═════ EXCERPTED RECORDS
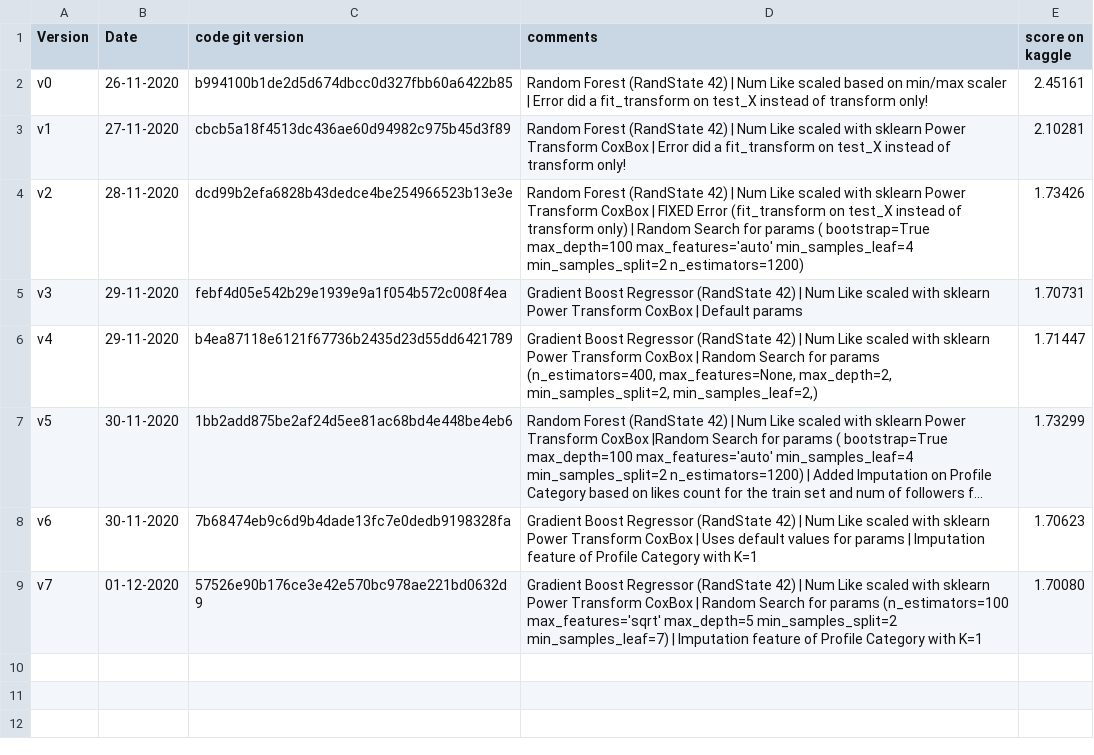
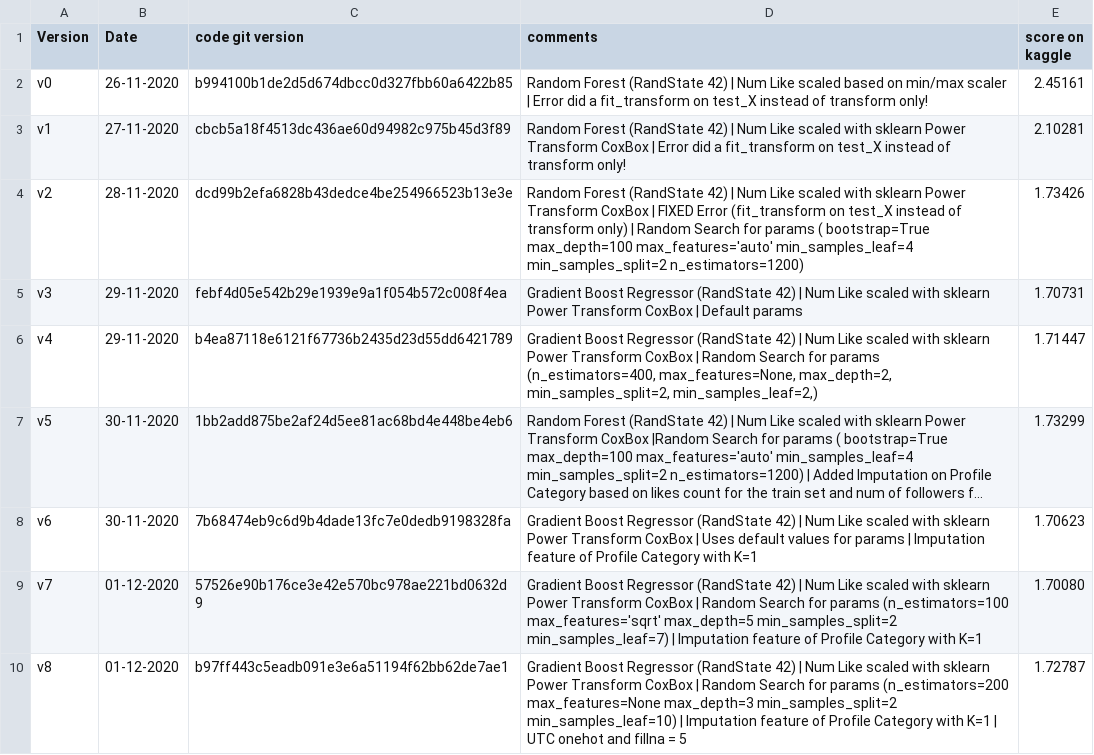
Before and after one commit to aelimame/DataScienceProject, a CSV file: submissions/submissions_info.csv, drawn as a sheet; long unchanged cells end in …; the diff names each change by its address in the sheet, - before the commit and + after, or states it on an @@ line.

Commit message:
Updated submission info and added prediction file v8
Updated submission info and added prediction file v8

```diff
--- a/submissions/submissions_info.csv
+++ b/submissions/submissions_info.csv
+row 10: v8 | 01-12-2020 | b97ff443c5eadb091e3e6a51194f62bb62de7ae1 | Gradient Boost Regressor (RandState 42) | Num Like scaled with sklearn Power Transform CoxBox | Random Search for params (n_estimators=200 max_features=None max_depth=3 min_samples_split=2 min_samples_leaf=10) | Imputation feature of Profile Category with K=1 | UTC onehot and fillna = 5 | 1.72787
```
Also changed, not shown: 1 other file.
══════════
→ ACTIVITY: Across the data, pull every line containing the string "submissions".

→ RESULT OF THE TASK:
Before and after one commit to aelimame/DataScienceProject, a CSV file: submissions/submissions_info.csv, drawn as a sheet; long unchanged cells end in …; the diff names each change by its address in the sheet, - before the commit and + after, or states it on an @@ line.
--- a/submissions/submissions_info.csv
+++ b/submissions/submissions_info.csv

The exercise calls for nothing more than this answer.